> WORK ITEM: The records below are to be copied word for word, with every picture left out.

Records from a data collection:
>>>>>
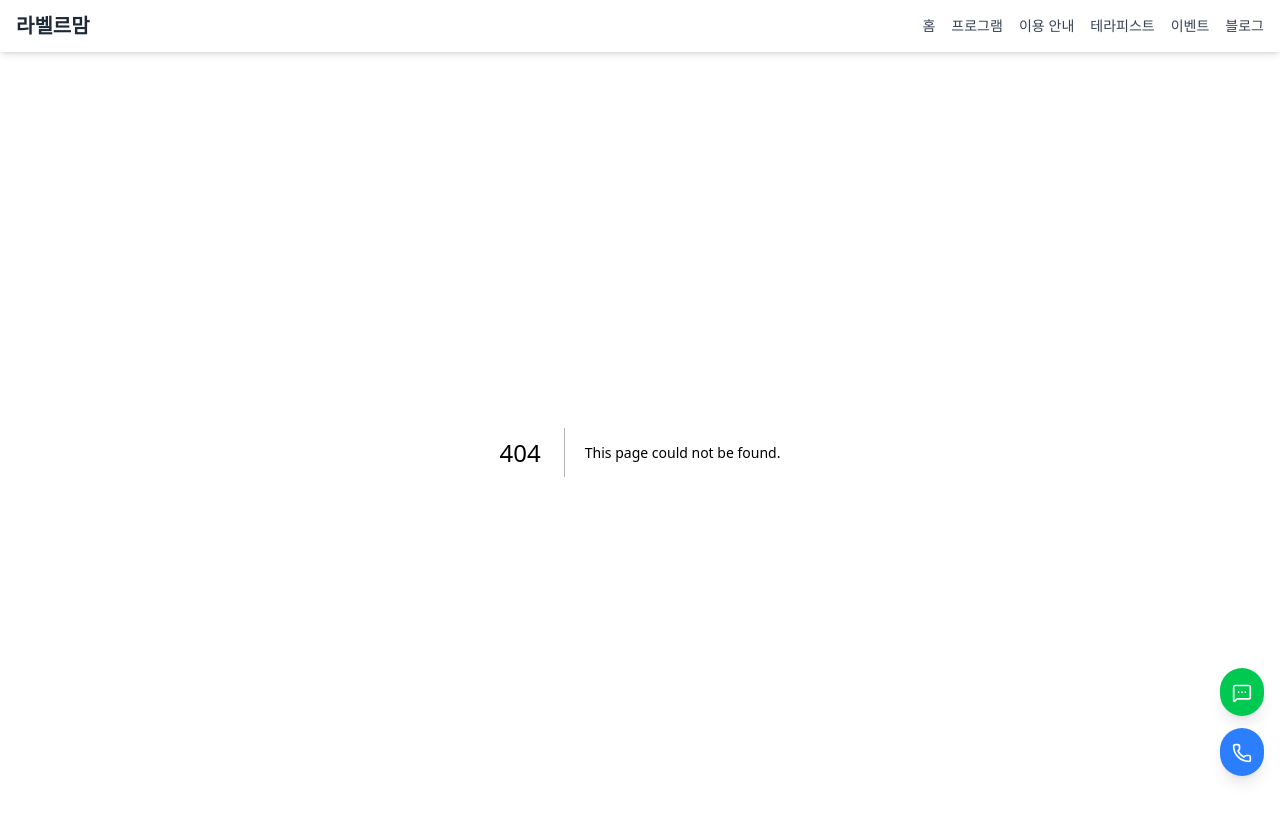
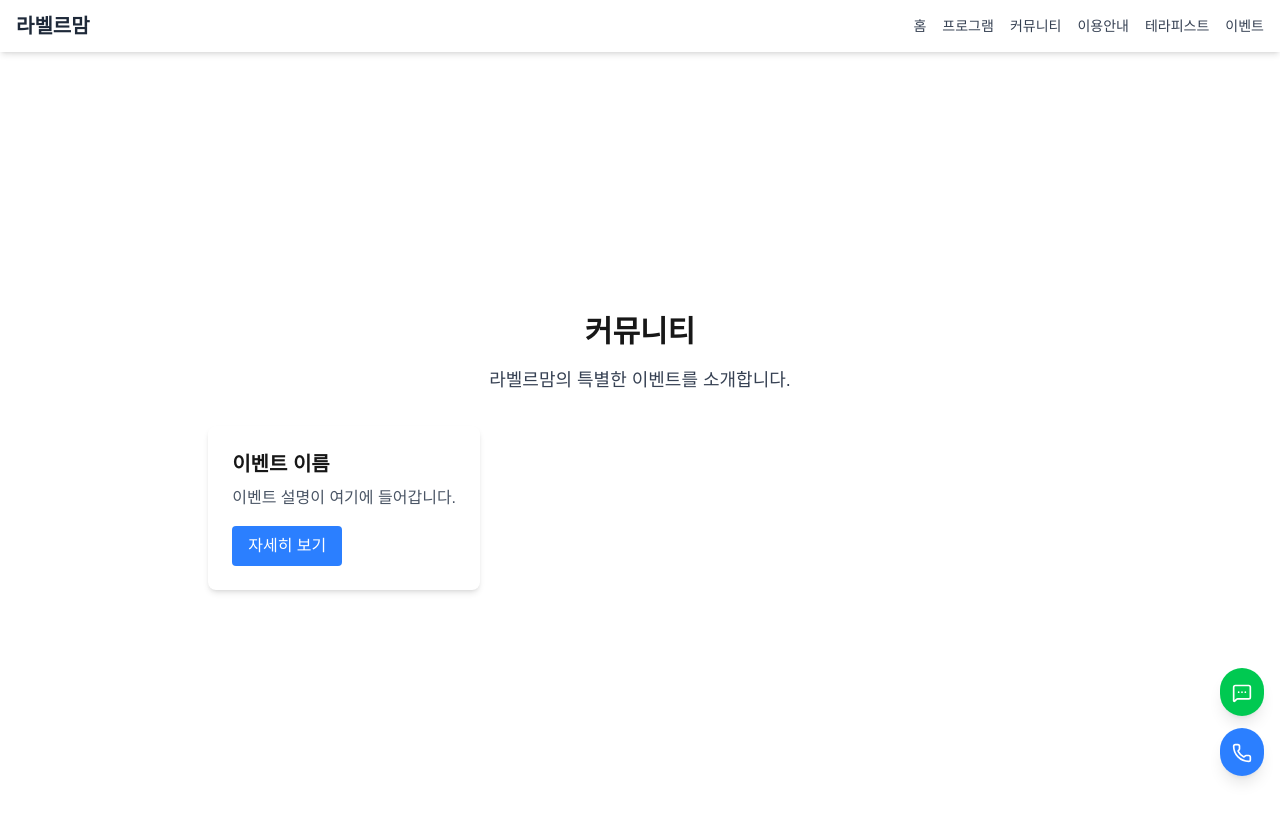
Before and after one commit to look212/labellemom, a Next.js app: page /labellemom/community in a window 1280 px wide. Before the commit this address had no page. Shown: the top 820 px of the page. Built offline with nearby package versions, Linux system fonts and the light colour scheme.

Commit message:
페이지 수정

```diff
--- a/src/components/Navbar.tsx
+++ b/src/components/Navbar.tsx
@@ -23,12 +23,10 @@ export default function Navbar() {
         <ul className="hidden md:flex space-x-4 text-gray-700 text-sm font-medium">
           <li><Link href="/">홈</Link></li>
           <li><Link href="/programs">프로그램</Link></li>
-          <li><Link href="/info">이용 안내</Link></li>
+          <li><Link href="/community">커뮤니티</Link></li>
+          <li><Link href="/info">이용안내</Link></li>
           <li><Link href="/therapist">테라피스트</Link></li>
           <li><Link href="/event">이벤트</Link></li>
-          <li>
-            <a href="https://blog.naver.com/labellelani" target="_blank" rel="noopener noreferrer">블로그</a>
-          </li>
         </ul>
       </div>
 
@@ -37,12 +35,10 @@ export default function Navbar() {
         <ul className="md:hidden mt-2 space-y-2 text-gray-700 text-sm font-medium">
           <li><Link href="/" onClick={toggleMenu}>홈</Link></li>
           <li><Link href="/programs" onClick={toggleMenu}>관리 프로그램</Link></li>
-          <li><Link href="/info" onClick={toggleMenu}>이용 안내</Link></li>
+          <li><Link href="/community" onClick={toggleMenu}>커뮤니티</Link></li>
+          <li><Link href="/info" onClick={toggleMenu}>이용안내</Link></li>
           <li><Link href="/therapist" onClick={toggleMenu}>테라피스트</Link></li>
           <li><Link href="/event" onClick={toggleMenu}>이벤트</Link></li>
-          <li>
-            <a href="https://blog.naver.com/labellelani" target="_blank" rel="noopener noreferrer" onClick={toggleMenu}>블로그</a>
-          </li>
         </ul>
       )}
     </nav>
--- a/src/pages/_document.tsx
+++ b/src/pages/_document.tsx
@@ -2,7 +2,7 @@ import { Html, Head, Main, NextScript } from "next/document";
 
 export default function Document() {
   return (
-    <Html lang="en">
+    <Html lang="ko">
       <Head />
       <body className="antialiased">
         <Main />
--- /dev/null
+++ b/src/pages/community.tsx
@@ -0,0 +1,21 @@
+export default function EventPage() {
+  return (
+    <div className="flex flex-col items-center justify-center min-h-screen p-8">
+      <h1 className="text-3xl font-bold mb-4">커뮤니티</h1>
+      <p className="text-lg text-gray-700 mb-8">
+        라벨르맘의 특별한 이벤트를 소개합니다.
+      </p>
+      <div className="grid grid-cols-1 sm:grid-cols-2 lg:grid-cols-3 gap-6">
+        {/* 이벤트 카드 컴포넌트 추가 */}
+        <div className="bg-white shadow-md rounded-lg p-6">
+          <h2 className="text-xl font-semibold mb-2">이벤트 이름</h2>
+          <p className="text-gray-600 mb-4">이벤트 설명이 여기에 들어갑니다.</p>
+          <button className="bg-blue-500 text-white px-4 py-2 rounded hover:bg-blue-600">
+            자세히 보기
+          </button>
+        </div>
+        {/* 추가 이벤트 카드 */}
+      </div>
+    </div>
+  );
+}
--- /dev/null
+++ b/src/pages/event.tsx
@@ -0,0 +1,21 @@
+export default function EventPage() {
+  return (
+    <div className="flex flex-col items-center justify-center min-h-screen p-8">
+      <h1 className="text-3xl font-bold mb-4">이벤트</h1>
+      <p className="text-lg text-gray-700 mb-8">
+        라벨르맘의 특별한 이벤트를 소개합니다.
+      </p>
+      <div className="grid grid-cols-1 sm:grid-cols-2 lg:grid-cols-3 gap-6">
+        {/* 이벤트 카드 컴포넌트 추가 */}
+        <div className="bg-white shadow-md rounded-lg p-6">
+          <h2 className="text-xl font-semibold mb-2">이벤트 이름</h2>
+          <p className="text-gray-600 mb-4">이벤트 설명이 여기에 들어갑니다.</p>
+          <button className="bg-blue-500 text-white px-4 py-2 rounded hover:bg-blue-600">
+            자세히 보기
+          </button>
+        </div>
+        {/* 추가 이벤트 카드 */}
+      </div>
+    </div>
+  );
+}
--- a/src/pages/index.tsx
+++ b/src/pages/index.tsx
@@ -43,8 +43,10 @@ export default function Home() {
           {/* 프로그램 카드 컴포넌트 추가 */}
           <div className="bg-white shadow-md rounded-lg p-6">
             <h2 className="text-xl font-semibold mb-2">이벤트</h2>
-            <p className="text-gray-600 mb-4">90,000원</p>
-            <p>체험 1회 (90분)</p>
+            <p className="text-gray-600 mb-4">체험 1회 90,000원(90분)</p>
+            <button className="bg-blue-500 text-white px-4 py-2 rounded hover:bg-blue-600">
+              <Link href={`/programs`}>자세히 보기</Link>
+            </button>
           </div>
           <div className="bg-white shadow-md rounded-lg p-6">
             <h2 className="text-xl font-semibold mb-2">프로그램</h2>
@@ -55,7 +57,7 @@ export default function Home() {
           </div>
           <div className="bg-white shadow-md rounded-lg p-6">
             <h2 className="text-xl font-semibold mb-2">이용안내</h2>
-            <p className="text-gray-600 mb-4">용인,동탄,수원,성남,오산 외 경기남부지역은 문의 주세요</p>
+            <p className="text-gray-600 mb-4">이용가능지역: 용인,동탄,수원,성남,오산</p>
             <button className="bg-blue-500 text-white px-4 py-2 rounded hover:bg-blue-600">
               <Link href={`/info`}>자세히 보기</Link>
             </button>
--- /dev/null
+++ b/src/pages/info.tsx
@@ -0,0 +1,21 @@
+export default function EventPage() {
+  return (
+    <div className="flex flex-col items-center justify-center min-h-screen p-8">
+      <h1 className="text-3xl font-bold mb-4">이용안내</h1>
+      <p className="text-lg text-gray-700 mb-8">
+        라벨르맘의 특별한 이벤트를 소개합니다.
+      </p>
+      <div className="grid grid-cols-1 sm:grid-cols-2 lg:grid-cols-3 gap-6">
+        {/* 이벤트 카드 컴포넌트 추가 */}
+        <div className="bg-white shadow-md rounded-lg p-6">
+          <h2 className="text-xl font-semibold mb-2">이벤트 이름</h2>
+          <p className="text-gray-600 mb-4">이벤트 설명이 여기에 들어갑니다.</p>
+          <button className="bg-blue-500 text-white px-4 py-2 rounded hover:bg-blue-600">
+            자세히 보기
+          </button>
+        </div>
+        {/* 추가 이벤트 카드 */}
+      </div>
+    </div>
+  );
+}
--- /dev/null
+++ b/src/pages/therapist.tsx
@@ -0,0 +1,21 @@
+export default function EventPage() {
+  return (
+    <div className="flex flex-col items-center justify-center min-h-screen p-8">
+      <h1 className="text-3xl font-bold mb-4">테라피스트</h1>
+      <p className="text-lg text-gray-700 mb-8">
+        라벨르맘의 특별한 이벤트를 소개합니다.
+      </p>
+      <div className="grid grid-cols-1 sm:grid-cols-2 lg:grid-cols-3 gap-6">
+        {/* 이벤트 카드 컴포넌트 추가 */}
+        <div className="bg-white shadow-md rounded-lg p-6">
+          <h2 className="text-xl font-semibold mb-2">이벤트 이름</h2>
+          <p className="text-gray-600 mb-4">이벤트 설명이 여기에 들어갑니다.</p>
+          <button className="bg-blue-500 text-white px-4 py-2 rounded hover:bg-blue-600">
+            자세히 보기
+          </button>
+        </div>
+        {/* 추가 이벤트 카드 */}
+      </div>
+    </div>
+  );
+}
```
<<<<<
> THE ANSWER:
Before and after one commit to look212/labellemom, a Next.js app: page /labellemom/community in a window 1280 px wide. Before the commit this address had no page. Shown: the top 820 px of the page. Built offline with nearby package versions, Linux system fonts and the light colour scheme.

Commit message:
페이지 수정

```diff
--- a/src/components/Navbar.tsx
+++ b/src/components/Navbar.tsx
@@ -23,12 +23,10 @@ export default function Navbar() {
         <ul className="hidden md:flex space-x-4 text-gray-700 text-sm font-medium">
           <li><Link href="/">홈</Link></li>
           <li><Link href="/programs">프로그램</Link></li>
-          <li><Link href="/info">이용 안내</Link></li>
+          <li><Link href="/community">커뮤니티</Link></li>
+          <li><Link href="/info">이용안내</Link></li>
           <li><Link href="/therapist">테라피스트</Link></li>
           <li><Link href="/event">이벤트</Link></li>
-          <li>
-            <a href="https://blog.naver.com/labellelani" target="_blank" rel="noopener noreferrer">블로그</a>
-          </li>
         </ul>
       </div>
 
@@ -37,12 +35,10 @@ export default function Navbar() {
         <ul className="md:hidden mt-2 space-y-2 text-gray-700 text-sm font-medium">
           <li><Link href="/" onClick={toggleMenu}>홈</Link></li>
           <li><Link href="/programs" onClick={toggleMenu}>관리 프로그램</Link></li>
-          <li><Link href="/info" onClick={toggleMenu}>이용 안내</Link></li>
+          <li><Link href="/community" onClick={toggleMenu}>커뮤니티</Link></li>
+          <li><Link href="/info" onClick={toggleMenu}>이용안내</Link></li>
           <li><Link href="/therapist" onClick={toggleMenu}>테라피스트</Link></li>
           <li><Link href="/event" onClick={toggleMenu}>이벤트</Link></li>
-          <li>
-            <a href="https://blog.naver.com/labellelani" target="_blank" rel="noopener noreferrer" onClick={toggleMenu}>블로그</a>
-          </li>
         </ul>
       )}
     </nav>
--- a/src/pages/_document.tsx
+++ b/src/pages/_document.tsx
@@ -2,7 +2,7 @@ import { Html, Head, Main, NextScript } from "next/document";
 
 export default function Document() {
   return (
-    <Html lang="en">
+    <Html lang="ko">
       <Head />
       <body className="antialiased">
         <Main />
--- /dev/null
+++ b/src/pages/community.tsx
@@ -0,0 +1,21 @@
+export default function EventPage() {
+  return (
+    <div className="flex flex-col items-center justify-center min-h-screen p-8">
+      <h1 className="text-3xl font-bold mb-4">커뮤니티</h1>
+      <p className="text-lg text-gray-700 mb-8">
+        라벨르맘의 특별한 이벤트를 소개합니다.
+      </p>
+      <div className="grid grid-cols-1 sm:grid-cols-2 lg:grid-cols-3 gap-6">
+        {/* 이벤트 카드 컴포넌트 추가 */}
+        <div className="bg-white shadow-md rounded-lg p-6">
+          <h2 className="text-xl font-semibold mb-2">이벤트 이름</h2>
+          <p className="text-gray-600 mb-4">이벤트 설명이 여기에 들어갑니다.</p>
+          <button className="bg-blue-500 text-white px-4 py-2 rounded hover:bg-blue-600">
+            자세히 보기
+          </button>
+        </div>
+        {/* 추가 이벤트 카드 */}
+      </div>
+    </div>
+  );
+}
--- /dev/null
+++ b/src/pages/event.tsx
@@ -0,0 +1,21 @@
+export default function EventPage() {
+  return (
+    <div className="flex flex-col items-center justify-center min-h-screen p-8">
+      <h1 className="text-3xl font-bold mb-4">이벤트</h1>
+      <p className="text-lg text-gray-700 mb-8">
+        라벨르맘의 특별한 이벤트를 소개합니다.
+      </p>
+      <div className="grid grid-cols-1 sm:grid-cols-2 lg:grid-cols-3 gap-6">
+        {/* 이벤트 카드 컴포넌트 추가 */}
+        <div className="bg-white shadow-md rounded-lg p-6">
+          <h2 className="text-xl font-semibold mb-2">이벤트 이름</h2>
+          <p className="text-gray-600 mb-4">이벤트 설명이 여기에 들어갑니다.</p>
+          <button className="bg-blue-500 text-white px-4 py-2 rounded hover:bg-blue-600">
+            자세히 보기
+          </button>
+        </div>
+        {/* 추가 이벤트 카드 */}
+      </div>
+    </div>
+  );
+}
--- a/src/pages/index.tsx
+++ b/src/pages/index.tsx
@@ -43,8 +43,10 @@ export default function Home() {
           {/* 프로그램 카드 컴포넌트 추가 */}
           <div className="bg-white shadow-md rounded-lg p-6">
             <h2 className="text-xl font-semibold mb-2">이벤트</h2>
-            <p className="text-gray-600 mb-4">90,000원</p>
-            <p>체험 1회 (90분)</p>
+            <p className="text-gray-600 mb-4">체험 1회 90,000원(90분)</p>
+            <button className="bg-blue-500 text-white px-4 py-2 rounded hover:bg-blue-600">
+              <Link href={`/programs`}>자세히 보기</Link>
+            </button>
           </div>
           <div className="bg-white shadow-md rounded-lg p-6">
             <h2 className="text-xl font-semibold mb-2">프로그램</h2>
@@ -55,7 +57,7 @@ export default function Home() {
           </div>
           <div className="bg-white shadow-md rounded-lg p-6">
             <h2 className="text-xl font-semibold mb-2">이용안내</h2>
-            <p className="text-gray-600 mb-4">용인,동탄,수원,성남,오산 외 경기남부지역은 문의 주세요</p>
+            <p className="text-gray-600 mb-4">이용가능지역: 용인,동탄,수원,성남,오산</p>
             <button className="bg-blue-500 text-white px-4 py-2 rounded hover:bg-blue-600">
               <Link href={`/info`}>자세히 보기</Link>
             </button>
--- /dev/null
+++ b/src/pages/info.tsx
@@ -0,0 +1,21 @@
+export default function EventPage() {
+  return (
+    <div className="flex flex-col items-center justify-center min-h-screen p-8">
+      <h1 className="text-3xl font-bold mb-4">이용안내</h1>
+      <p className="text-lg text-gray-700 mb-8">
+        라벨르맘의 특별한 이벤트를 소개합니다.
+      </p>
+      <div className="grid grid-cols-1 sm:grid-cols-2 lg:grid-cols-3 gap-6">
+        {/* 이벤트 카드 컴포넌트 추가 */}
+        <div className="bg-white shadow-md rounded-lg p-6">
+          <h2 className="text-xl font-semibold mb-2">이벤트 이름</h2>
+          <p className="text-gray-600 mb-4">이벤트 설명이 여기에 들어갑니다.</p>
+          <button className="bg-blue-500 text-white px-4 py-2 rounded hover:bg-blue-600">
+            자세히 보기
+          </button>
+        </div>
+        {/* 추가 이벤트 카드 */}
+      </div>
+    </div>
+  );
+}
--- /dev/null
+++ b/src/pages/therapist.tsx
@@ -0,0 +1,21 @@
+export default function EventPage() {
+  return (
+    <div className="flex flex-col items-center justify-center min-h-screen p-8">
+      <h1 className="text-3xl font-bold mb-4">테라피스트</h1>
+      <p className="text-lg text-gray-700 mb-8">
+        라벨르맘의 특별한 이벤트를 소개합니다.
+      </p>
+      <div className="grid grid-cols-1 sm:grid-cols-2 lg:grid-cols-3 gap-6">
+        {/* 이벤트 카드 컴포넌트 추가 */}
+        <div className="bg-white shadow-md rounded-lg p-6">
+          <h2 className="text-xl font-semibold mb-2">이벤트 이름</h2>
+          <p className="text-gray-600 mb-4">이벤트 설명이 여기에 들어갑니다.</p>
+          <button className="bg-blue-500 text-white px-4 py-2 rounded hover:bg-blue-600">
+            자세히 보기
+          </button>
+        </div>
+        {/* 추가 이벤트 카드 */}
+      </div>
+    </div>
+  );
+}
```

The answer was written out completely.